The post is from a blog about the Go programming language (Golang), enthusiasts of which call themselves Gophers (not to be confused with the homophonous Gofer language or Gopher protocol). The largest conference for Go developers is called GopherCon (started in 2014), which is organized by a company called Gopher Academy, LLC, and the largest Go distributed hackathon is known as the Gopher Gala.
Nicknames for the enthusiasts of one software platform or another have become de rigeur in recent years; there are pythonistas, nodesters, perlmongers, angularians, drupalists, haskellers— though there is no nickname for Java programmers, apparently for the same reason such nicknames are discouraged for commercial software.
By all accounts, the Go language originated as an internal Google problem-solving project. Robert Griesemer, Rob Pike and Ken Thompson began work on a new language in September 2007. According to Rob Pike's blog, the name was chosen very early in the project, seemingly for its brevity as much as anything else:
name: 'go'. you can invent reasons for this name but it has nice properties. it's short, easy to type. tools: goc, gol, goa. if there's an interactive debugger/interpreter it could just be called 'go'. the suffix is .go.
Earlier versions of the FAQ deflect the question—
What is the origin of the name?
“Ogle” would be a good name for a Go debugger.
— and this question has been dropped entirely in more recent editions.
When Go was publicly announced in 2009, like other free software, it had adopted a mascot: a cartoon gopher designed by Renée French.
But whence the term gopher, or whether it or the gopher mascot came first, is obscure. There is no mention of any of them in the official canned history, and the term does not appear in Pike's blog until 2014. Maybe the Go Go Gophers or the University of Minnesota Marching Band had a hand in it.

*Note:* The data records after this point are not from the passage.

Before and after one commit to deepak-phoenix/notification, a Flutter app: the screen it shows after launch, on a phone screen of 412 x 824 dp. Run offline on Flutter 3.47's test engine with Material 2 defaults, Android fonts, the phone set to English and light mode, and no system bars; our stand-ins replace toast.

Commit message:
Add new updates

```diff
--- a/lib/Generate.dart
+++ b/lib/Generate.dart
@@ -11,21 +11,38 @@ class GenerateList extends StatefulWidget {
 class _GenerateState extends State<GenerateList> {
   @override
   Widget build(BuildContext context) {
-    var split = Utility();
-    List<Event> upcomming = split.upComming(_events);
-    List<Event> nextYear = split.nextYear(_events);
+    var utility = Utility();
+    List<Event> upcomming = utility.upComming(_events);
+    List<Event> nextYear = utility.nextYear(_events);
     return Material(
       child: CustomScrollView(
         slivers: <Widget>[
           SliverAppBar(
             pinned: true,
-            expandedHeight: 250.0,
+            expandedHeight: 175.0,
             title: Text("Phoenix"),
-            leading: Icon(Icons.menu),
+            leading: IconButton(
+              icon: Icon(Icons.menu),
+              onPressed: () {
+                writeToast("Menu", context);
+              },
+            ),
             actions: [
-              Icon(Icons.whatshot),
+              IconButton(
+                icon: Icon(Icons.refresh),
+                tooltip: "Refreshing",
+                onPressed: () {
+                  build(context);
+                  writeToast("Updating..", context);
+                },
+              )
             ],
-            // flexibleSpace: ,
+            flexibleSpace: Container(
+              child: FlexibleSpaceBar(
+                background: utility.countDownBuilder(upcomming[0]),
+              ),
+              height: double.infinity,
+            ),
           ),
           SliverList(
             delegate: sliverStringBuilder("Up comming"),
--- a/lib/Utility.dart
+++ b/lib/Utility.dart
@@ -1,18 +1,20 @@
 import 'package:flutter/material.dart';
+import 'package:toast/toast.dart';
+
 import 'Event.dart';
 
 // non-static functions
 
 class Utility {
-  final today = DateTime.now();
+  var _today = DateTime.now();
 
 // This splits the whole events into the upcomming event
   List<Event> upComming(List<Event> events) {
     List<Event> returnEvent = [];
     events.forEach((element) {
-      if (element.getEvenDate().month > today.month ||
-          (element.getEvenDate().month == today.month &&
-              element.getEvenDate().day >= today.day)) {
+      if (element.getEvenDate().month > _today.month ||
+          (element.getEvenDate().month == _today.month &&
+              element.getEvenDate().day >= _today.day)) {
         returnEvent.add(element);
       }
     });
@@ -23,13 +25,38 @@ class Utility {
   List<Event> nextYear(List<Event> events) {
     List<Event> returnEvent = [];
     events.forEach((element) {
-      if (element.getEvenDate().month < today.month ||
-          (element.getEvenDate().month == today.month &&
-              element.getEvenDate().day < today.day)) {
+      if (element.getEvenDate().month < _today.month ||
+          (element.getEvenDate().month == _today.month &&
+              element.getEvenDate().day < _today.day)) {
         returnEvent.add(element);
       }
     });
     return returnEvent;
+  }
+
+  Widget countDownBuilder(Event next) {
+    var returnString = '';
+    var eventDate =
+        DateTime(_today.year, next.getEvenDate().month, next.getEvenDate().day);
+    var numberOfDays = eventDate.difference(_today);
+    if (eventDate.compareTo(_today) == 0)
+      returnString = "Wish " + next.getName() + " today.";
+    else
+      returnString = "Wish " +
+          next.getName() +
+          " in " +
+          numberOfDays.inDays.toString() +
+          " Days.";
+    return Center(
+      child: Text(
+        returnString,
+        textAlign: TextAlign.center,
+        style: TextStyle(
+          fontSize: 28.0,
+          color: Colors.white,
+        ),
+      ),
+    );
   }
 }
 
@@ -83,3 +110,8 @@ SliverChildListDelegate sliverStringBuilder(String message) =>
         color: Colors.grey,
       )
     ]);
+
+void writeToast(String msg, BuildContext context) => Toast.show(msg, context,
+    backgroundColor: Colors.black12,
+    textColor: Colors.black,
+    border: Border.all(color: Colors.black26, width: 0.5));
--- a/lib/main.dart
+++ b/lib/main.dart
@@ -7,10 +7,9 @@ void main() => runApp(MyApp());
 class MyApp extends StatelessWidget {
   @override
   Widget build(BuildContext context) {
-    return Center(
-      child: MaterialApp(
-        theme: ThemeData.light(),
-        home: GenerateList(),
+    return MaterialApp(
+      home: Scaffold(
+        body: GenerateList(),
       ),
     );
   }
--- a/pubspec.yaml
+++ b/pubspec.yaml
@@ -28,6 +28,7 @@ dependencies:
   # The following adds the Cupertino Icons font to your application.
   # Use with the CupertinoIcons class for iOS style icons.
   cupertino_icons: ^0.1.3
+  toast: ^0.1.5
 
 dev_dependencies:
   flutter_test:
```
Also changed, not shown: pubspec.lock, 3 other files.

A 2013 Wired article by Klint Finley entitled “When Lousy Code Strikes, Google Dispatches Its Elite ‘Gopher Team’” suggests a reference to the office go-fer — in American slang, an assistant, intern, or other low-level employee who is sent out on errands, such as fetching coffee or mail for more senior staff. Although it sounds deprecatory to refer to highly skilled engineers and computer scientists in this way, it is also a way of praising them— to them, solving a complex software problem requires hardly more effort than delivering someone's lunch or dry cleaning would. But this claim is not explicit in the article.